Itemized modification records
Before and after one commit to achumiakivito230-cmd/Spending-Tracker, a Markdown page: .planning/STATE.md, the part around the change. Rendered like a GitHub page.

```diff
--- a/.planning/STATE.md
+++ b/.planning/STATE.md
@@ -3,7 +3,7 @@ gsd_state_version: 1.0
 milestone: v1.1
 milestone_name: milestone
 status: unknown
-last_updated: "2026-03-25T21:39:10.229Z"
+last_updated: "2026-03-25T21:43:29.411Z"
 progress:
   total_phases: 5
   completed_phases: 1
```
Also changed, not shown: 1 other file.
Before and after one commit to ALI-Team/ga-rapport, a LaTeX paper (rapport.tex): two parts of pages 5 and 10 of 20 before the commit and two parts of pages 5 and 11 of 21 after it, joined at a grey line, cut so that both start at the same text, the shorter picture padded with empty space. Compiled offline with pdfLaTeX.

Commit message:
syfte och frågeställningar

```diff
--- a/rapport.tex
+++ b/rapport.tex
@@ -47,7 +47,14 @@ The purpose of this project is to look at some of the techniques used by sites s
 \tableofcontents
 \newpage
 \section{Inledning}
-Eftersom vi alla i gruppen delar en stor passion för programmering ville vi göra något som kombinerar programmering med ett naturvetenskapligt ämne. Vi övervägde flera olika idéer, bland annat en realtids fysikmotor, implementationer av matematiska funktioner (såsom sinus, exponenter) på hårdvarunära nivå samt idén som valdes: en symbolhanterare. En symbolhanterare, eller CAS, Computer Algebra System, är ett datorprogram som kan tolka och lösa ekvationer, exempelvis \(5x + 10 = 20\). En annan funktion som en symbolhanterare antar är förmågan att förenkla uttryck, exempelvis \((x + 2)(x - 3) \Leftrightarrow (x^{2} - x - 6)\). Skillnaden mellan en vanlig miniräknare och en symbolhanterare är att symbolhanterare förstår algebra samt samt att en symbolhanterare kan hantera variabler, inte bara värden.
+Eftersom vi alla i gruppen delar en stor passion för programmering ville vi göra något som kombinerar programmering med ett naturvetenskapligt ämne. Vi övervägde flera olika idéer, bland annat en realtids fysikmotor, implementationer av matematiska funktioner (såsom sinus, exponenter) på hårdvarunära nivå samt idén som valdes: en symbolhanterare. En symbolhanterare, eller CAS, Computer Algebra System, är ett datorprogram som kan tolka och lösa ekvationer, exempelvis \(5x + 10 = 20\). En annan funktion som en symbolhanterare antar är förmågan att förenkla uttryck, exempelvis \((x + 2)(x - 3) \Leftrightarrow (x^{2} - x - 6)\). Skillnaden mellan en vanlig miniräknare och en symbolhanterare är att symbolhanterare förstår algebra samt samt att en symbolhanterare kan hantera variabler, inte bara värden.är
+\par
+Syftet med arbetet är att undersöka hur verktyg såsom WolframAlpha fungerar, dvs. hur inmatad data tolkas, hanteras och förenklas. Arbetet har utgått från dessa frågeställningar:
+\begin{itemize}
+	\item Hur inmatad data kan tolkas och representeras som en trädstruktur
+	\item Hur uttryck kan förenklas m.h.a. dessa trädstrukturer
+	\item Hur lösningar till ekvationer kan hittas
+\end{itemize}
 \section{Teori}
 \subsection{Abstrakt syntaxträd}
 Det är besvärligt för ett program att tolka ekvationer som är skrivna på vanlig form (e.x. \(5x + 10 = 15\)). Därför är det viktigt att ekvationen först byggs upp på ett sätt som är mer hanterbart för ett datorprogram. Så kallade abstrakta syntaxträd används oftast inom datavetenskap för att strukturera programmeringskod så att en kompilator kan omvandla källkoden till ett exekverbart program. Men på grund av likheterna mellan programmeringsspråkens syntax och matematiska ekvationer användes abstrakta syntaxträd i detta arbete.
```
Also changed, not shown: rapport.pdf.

**ACTIVITY:** Show all lines above holding "datorprogram".

**WRITTEN RESPONSE:**
-Eftersom vi alla i gruppen delar en stor passion för programmering ville vi göra något som kombinerar programmering med ett naturvetenskapligt ämne. Vi övervägde flera olika idéer, bland annat en realtids fysikmotor, implementationer av matematiska funktioner (såsom sinus, exponenter) på hårdvarunära nivå samt idén som valdes: en symbolhanterare. En symbolhanterare, eller CAS, Computer Algebra System, är ett datorprogram som kan tolka och lösa ekvationer, exempelvis \(5x + 10 = 20\). En annan funktion som en symbolhanterare antar är förmågan att förenkla uttryck, exempelvis \((x + 2)(x - 3) \Leftrightarrow (x^{2} - x - 6)\). Skillnaden mellan en vanlig miniräknare och en symbolhanterare är att symbolhanterare förstår algebra samt samt att en symbolhanterare kan hantera variabler, inte bara värden.
+Eftersom vi alla i gruppen delar en stor passion för programmering ville vi göra något som kombinerar programmering med ett naturvetenskapligt ämne. Vi övervägde flera olika idéer, bland annat en realtids fysikmotor, implementationer av matematiska funktioner (såsom sinus, exponenter) på hårdvarunära nivå samt idén som valdes: en symbolhanterare. En symbolhanterare, eller CAS, Computer Algebra System, är ett datorprogram som kan tolka och lösa ekvationer, exempelvis \(5x + 10 = 20\). En annan funktion som en symbolhanterare antar är förmågan att förenkla uttryck, exempelvis \((x + 2)(x - 3) \Leftrightarrow (x^{2} - x - 6)\). Skillnaden mellan en vanlig miniräknare och en symbolhanterare är att symbolhanterare förstår algebra samt samt att en symbolhanterare kan hantera variabler, inte bara värden.är
 Det är besvärligt för ett program att tolka ekvationer som är skrivna på vanlig form (e.x. \(5x + 10 = 15\)). Därför är det viktigt att ekvationen först byggs upp på ett sätt som är mer hanterbart för ett datorprogram. Så kallade abstrakta syntaxträd används oftast inom datavetenskap för att strukturera programmeringskod så att en kompilator kan omvandla källkoden till ett exekverbart program. Men på grund av likheterna mellan programmeringsspråkens syntax och matematiska ekvationer användes abstrakta syntaxträd i detta arbete.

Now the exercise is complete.